#### Task item
The word "this" appears in some lines of the listing below; report how many such lines there are, and nothing else.

#### Recorded data
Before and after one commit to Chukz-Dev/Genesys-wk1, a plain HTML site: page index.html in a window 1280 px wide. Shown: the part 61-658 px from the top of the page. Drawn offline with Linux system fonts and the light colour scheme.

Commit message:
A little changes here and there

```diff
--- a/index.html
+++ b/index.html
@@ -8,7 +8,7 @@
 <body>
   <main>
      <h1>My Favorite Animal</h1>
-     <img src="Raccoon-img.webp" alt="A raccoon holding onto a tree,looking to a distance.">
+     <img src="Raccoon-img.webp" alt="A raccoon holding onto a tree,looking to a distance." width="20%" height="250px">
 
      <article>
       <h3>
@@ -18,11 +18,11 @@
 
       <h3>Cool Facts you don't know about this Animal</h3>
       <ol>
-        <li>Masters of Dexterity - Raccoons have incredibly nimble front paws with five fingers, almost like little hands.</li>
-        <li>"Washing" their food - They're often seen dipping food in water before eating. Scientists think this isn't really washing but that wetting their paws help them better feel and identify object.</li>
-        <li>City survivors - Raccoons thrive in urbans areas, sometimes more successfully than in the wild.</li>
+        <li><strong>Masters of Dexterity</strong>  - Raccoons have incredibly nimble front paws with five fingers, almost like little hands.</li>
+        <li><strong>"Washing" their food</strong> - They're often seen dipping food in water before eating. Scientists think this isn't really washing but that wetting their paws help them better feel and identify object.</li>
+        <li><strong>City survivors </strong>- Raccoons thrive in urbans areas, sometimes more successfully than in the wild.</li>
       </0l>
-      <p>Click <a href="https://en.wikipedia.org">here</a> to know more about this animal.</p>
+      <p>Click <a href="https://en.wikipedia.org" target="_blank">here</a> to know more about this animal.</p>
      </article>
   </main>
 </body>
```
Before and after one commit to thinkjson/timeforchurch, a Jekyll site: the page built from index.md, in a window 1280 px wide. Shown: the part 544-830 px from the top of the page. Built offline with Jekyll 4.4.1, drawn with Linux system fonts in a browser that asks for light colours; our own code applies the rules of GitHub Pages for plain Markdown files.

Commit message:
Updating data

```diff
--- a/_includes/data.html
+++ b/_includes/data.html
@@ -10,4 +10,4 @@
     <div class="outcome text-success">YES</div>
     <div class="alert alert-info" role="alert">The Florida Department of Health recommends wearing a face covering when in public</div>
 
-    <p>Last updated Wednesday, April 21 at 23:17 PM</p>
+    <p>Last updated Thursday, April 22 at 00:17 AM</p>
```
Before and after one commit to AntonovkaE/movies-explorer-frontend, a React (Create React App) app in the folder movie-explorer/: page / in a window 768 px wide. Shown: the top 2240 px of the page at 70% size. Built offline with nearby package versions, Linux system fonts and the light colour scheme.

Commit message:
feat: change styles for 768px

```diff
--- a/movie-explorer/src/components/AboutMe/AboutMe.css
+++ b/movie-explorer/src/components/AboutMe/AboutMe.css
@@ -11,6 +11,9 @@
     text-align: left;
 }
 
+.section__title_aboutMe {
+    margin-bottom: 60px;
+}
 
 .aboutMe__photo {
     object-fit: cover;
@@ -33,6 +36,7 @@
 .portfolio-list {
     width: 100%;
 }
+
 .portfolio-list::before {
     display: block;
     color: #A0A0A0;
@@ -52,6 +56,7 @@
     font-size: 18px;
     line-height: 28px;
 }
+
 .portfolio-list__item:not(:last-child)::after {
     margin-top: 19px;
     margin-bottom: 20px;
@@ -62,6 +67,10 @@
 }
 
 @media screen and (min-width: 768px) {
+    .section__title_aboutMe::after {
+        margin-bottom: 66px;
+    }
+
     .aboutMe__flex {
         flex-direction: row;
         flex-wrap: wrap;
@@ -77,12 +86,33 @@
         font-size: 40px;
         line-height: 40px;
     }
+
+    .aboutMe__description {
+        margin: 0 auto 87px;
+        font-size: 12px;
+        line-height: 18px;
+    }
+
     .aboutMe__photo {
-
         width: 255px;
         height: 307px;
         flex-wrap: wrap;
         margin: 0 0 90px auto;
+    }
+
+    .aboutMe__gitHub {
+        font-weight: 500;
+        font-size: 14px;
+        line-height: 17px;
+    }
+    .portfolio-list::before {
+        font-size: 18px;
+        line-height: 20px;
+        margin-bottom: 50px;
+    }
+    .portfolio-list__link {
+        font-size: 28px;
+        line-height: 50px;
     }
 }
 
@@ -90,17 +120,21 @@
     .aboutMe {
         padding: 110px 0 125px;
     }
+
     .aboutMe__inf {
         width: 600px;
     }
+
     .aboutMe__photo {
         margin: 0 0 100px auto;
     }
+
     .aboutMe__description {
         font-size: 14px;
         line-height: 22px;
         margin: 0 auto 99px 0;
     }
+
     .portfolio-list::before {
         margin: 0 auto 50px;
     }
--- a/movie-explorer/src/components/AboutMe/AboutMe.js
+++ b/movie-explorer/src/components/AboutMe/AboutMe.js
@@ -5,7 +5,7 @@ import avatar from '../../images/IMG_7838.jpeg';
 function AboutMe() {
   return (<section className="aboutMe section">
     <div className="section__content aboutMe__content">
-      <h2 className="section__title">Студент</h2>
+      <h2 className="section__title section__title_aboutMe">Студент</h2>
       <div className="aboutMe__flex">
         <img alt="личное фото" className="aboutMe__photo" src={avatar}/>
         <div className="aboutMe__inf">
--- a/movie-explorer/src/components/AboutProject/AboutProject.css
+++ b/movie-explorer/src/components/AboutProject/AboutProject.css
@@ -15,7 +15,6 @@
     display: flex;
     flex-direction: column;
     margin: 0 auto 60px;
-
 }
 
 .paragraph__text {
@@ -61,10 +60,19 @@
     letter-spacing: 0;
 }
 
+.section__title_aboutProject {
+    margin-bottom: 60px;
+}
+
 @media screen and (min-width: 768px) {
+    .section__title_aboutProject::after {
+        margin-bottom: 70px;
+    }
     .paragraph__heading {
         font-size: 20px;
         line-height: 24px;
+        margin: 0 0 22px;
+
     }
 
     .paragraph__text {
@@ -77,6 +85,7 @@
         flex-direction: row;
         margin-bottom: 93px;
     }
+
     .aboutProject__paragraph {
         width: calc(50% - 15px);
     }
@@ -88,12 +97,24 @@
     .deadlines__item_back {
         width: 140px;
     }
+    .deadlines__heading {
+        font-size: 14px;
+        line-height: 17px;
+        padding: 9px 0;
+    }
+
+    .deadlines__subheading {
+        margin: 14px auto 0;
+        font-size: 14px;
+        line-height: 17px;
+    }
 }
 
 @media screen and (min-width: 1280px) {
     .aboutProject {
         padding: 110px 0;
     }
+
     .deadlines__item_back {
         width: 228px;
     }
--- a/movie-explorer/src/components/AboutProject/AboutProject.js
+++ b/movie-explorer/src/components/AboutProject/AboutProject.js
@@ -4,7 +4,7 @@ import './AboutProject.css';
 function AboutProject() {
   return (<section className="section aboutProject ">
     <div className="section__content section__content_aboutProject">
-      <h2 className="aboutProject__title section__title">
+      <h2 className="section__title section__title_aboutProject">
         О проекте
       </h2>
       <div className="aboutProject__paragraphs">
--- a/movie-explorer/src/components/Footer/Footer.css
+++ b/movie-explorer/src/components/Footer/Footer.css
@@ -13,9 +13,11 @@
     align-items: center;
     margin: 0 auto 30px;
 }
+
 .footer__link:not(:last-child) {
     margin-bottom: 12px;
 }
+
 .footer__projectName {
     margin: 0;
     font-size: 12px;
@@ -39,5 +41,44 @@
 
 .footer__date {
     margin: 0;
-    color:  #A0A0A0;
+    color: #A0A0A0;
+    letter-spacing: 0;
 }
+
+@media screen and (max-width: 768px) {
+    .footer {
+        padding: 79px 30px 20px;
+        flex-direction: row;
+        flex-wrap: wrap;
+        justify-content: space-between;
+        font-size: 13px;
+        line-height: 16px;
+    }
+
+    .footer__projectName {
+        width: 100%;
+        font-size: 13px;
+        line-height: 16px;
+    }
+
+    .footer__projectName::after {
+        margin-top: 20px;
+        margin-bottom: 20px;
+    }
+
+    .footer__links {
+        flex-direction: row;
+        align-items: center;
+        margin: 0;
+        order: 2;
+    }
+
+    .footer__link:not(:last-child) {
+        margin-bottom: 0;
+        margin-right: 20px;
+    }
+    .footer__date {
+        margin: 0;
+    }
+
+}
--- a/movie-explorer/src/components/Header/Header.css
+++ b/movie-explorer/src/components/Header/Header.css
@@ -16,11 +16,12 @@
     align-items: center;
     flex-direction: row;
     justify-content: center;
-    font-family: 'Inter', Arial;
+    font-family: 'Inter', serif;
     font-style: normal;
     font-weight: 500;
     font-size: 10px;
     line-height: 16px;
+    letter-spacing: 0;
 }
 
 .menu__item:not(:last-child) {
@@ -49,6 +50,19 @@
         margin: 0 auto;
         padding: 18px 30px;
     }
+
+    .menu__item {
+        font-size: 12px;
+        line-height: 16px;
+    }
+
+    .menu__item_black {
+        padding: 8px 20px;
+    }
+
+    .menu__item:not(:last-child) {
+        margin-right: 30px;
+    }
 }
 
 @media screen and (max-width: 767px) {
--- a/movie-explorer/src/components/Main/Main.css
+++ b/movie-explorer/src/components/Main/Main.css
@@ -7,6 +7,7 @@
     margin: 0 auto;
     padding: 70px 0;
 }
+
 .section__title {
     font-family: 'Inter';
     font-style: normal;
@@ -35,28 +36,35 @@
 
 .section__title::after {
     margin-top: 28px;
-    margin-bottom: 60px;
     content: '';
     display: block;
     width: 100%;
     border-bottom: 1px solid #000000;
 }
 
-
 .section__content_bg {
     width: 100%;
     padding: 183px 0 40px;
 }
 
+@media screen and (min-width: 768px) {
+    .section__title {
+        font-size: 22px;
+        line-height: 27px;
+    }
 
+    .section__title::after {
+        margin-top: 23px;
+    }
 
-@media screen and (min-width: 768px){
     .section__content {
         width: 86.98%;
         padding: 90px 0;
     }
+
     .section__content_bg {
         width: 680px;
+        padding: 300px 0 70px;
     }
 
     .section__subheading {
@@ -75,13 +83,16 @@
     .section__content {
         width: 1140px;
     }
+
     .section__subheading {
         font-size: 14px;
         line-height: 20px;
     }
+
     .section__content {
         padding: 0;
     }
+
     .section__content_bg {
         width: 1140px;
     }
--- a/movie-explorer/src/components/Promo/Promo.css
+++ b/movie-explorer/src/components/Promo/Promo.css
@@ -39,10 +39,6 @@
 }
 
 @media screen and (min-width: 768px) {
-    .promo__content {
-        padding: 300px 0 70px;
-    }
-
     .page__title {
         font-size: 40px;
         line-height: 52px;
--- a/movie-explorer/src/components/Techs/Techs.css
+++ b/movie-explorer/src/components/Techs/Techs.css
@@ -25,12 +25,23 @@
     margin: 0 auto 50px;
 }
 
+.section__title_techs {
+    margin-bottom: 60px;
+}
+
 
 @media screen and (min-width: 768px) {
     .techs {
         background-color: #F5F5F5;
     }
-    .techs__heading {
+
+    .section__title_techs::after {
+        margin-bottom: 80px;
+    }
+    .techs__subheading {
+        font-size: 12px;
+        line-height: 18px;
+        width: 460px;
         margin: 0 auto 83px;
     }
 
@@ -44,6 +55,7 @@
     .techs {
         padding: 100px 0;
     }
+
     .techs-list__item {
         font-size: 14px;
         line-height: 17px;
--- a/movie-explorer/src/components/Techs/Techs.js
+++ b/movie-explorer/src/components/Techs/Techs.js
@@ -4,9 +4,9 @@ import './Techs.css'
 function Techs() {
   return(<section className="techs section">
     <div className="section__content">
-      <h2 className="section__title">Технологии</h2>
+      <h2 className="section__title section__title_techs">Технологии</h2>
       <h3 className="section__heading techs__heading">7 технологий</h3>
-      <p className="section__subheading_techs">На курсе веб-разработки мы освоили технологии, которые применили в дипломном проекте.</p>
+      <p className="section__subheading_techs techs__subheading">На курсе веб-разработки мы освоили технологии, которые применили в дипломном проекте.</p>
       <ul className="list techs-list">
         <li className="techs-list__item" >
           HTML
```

#### Written solution
5